Brad has always been introspective; never more so than when we went driving. For hours, he would entertain himself by watching the landscape race by. Images would etch in his memory to be recalled at will. Silence became canvasses on which he would caricature life. Unusually gifted with artistic talent, Brad left a trail of scraps of paper or drawing pads filled with his interpretation of people and things. In each he managed to portray with wit. Not all his stopping places are places of silence. At all times, Brad is never at a loss for words.

There are his pauses.

As significant as his stopping places are his pauses. He pauses to tease the Muses. One such pause was to learn the proper way to hold a violin, to discover the narrow roadway on which the bow would see-saw, and to master the finger dances upon the strings whereby sounds would be turned into melodies. He came upon the symbol for ‘rest’ on the musical manuscript and took it too seriously. He put his violin to rest. He paused to fall in love with the guitar, and caressing it and strumming it until it yielded to his fingers, he set it aside. His excitement now is concentrated on his trumpet which he carries to school each day. His musical forays are reflective of his wide range of interests and gifts. Each of these pauses, in time, will become movements.

All journeys are marked by turns. Brad’s journey is no exception. His next big turn will probably be into teen-age land. That turn is not very far ahead, and with the rapidity by which his childhood has flown by, it will be even sooner.

Sunday morning was a reminder that Brad’s childhood is fading and young manhood is approaching. It was made more clear later in the day at a Cotillion at the Country Club. There, he ushered young ladies to their seats, offering them his arm, and later whirled them about on the ballroom dance floor.

The choked-up feeling at church was for me. Pride in who Brad is; poignancy for the disappearing of his childhood dependencies; and excitement about the person he is destined to become.
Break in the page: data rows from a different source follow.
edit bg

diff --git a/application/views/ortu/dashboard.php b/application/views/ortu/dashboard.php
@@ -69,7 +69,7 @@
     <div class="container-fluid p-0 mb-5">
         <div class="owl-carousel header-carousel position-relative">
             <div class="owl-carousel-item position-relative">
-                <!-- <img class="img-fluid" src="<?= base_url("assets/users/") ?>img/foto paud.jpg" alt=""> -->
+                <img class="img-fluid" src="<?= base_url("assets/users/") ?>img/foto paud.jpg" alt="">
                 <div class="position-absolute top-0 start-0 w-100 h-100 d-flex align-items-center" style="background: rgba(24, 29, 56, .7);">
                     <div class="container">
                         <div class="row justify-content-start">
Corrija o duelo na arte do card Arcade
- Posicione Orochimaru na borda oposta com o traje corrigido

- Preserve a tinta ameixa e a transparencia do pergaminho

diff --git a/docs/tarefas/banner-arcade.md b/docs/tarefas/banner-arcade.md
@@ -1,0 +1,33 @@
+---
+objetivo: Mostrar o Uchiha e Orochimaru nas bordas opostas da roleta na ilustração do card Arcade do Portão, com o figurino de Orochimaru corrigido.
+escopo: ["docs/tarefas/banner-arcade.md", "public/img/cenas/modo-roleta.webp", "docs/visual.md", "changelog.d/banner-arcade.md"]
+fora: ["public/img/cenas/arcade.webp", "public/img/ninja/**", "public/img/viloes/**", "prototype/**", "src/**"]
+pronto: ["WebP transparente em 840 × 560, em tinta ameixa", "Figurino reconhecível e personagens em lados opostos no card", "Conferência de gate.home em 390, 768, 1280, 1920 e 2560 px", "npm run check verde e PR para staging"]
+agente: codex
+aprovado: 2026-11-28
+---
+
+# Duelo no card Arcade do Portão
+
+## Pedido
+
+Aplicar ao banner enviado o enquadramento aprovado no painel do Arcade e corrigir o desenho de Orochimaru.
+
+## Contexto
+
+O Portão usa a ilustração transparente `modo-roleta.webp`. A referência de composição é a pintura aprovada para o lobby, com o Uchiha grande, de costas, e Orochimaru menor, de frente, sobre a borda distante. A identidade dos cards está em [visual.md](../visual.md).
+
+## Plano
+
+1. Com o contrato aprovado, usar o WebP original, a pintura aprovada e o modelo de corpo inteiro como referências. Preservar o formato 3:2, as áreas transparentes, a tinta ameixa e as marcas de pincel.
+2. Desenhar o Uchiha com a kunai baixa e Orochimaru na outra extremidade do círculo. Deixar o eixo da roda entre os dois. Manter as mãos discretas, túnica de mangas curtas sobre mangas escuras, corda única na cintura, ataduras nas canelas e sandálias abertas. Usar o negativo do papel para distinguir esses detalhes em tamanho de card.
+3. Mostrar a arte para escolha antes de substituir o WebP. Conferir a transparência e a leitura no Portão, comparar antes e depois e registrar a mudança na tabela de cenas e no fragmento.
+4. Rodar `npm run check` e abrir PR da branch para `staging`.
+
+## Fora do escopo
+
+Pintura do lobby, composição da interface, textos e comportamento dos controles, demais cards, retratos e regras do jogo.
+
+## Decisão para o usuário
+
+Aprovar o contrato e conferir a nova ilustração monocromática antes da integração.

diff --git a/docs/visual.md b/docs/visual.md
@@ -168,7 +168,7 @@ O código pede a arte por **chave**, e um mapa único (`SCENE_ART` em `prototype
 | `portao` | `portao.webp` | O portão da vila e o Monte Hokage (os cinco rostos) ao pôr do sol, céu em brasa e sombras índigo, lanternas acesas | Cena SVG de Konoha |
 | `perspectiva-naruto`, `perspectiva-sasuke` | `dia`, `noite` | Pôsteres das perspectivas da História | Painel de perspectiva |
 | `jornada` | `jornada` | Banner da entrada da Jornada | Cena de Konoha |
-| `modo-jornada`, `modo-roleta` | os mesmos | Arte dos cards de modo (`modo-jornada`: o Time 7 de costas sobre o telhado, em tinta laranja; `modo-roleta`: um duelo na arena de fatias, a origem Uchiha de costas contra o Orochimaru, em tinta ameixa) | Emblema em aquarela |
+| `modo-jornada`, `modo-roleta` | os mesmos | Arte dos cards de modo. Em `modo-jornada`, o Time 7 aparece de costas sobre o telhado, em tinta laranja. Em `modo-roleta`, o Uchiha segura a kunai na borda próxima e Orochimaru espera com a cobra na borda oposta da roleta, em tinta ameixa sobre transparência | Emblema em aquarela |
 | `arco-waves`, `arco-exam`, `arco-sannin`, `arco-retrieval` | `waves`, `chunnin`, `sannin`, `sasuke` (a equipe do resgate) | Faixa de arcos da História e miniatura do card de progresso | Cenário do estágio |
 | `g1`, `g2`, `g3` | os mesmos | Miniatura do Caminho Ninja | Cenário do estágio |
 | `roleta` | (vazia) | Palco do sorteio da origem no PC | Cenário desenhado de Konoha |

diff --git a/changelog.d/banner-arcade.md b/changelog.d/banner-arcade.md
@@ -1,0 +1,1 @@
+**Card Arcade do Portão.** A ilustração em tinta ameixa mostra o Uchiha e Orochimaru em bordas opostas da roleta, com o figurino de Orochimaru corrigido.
All of this is too much to handle at once, and so, I content myself, for the moment, to burst with pride at the cherubic face of an acolyte on his way to light a candle.